== Records for this exercise ==
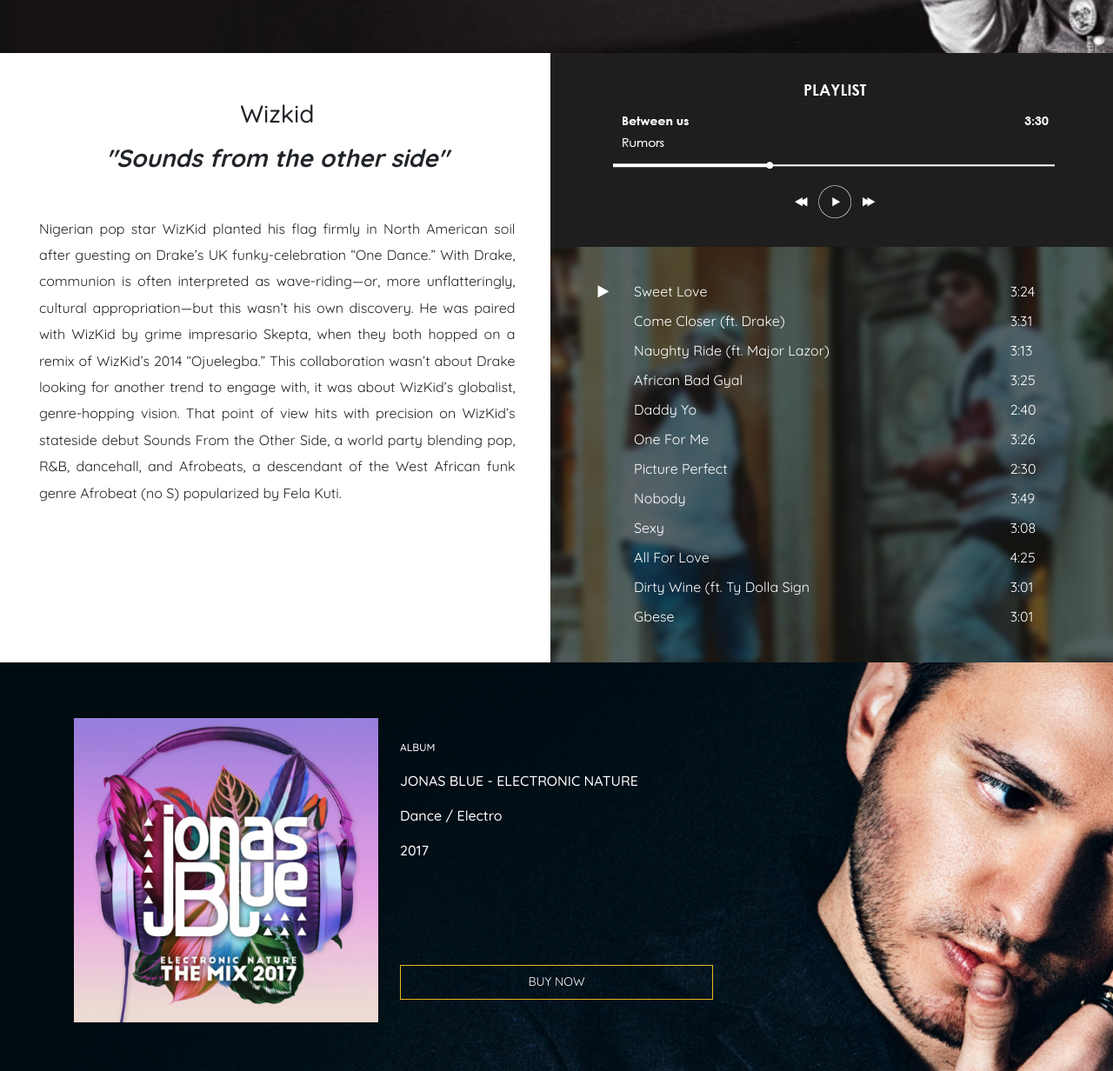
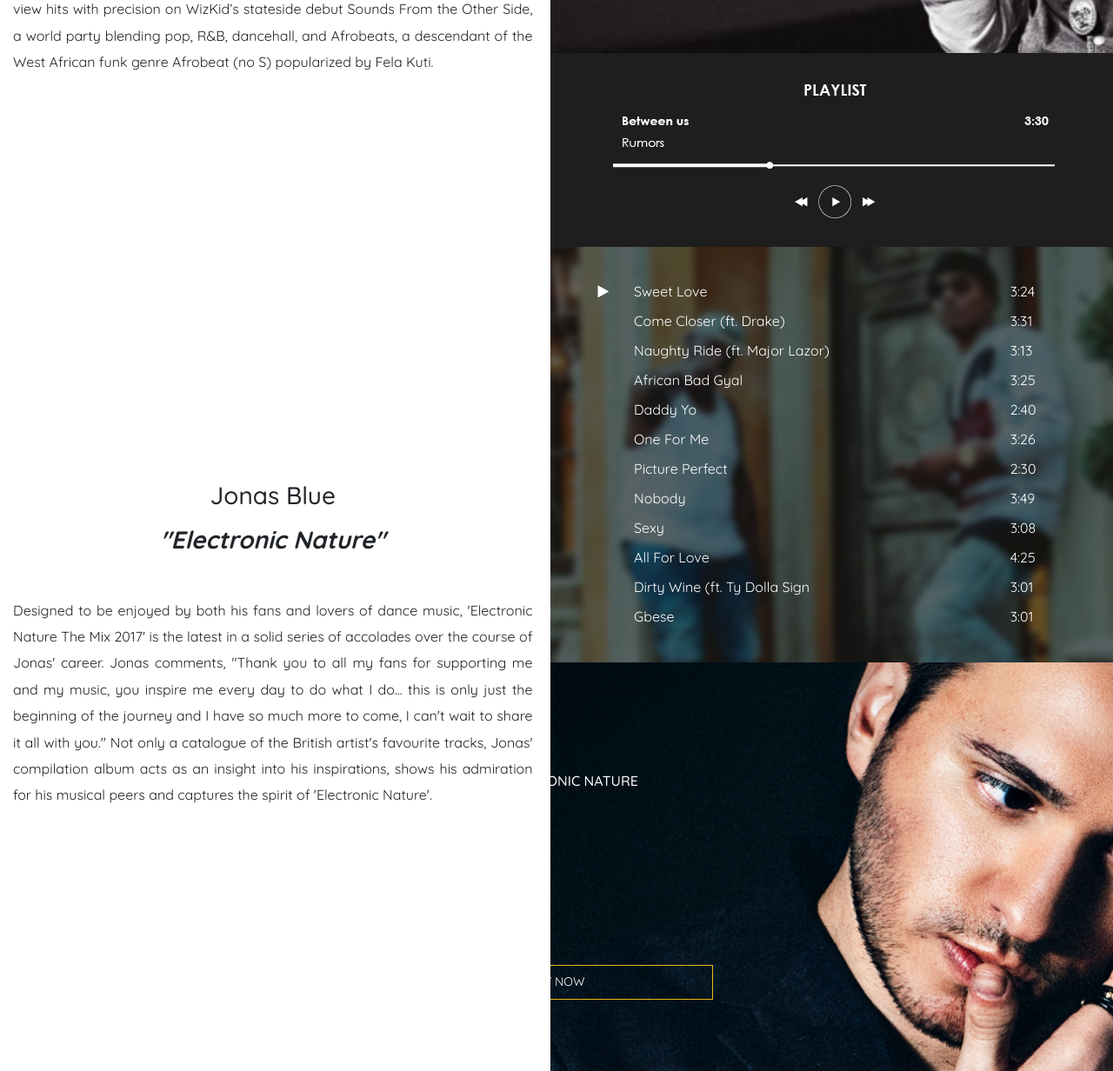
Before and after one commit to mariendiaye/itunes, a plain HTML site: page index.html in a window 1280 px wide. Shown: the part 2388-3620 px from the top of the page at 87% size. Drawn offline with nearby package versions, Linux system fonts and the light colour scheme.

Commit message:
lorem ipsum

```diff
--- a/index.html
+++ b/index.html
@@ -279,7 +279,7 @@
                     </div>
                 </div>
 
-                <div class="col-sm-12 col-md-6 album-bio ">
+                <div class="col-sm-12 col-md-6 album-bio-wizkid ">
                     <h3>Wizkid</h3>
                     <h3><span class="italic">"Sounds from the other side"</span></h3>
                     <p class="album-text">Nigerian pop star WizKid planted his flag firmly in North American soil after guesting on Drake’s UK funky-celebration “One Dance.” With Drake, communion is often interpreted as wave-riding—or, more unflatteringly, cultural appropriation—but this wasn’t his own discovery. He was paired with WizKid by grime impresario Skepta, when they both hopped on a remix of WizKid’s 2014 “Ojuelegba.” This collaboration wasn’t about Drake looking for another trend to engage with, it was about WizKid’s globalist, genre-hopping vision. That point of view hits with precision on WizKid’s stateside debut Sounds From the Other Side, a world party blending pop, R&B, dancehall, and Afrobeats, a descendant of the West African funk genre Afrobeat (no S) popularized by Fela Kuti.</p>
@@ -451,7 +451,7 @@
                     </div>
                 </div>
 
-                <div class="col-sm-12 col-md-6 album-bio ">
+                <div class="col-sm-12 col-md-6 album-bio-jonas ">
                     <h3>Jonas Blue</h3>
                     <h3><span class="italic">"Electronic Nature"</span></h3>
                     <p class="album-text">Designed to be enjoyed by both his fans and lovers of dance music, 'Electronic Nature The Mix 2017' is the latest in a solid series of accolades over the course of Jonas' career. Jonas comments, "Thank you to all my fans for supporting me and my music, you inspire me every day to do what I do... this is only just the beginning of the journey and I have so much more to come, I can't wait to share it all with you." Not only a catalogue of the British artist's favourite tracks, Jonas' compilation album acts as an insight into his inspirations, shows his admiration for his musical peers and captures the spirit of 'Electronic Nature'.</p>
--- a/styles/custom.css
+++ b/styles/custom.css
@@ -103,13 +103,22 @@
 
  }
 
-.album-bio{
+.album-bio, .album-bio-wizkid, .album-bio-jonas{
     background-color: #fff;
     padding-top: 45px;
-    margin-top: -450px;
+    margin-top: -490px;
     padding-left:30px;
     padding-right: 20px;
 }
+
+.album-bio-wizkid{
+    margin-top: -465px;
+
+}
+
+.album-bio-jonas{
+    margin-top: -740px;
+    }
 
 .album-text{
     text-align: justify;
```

--

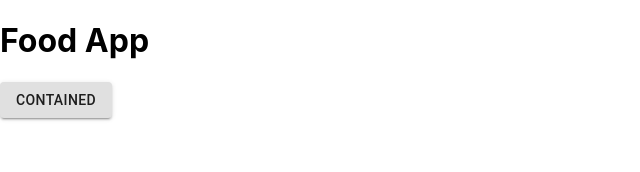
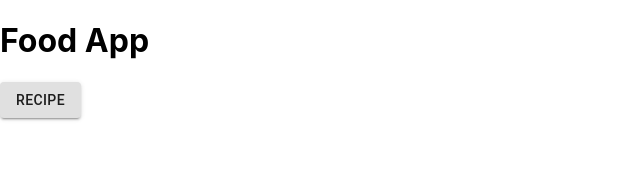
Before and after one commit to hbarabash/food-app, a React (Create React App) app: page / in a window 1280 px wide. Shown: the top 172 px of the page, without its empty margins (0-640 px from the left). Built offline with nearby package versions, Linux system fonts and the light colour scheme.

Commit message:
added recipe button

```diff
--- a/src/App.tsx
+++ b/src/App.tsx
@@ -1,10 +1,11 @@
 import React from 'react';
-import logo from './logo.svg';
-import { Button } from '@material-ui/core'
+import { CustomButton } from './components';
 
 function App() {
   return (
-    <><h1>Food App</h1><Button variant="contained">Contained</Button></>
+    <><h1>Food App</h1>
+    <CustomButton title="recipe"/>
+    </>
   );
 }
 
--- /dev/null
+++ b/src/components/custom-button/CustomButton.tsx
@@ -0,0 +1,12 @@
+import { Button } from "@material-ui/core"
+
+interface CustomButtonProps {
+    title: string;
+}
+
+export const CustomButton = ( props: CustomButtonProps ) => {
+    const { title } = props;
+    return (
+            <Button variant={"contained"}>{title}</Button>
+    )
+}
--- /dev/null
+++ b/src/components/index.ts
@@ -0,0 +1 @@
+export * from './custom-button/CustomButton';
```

== Problem ==
Copy out each line of the material in which the word "title" turns up.

== Task result ==
+    <CustomButton title="recipe"/>
+    title: string;
+    const { title } = props;
+            <Button variant={"contained"}>{title}</Button>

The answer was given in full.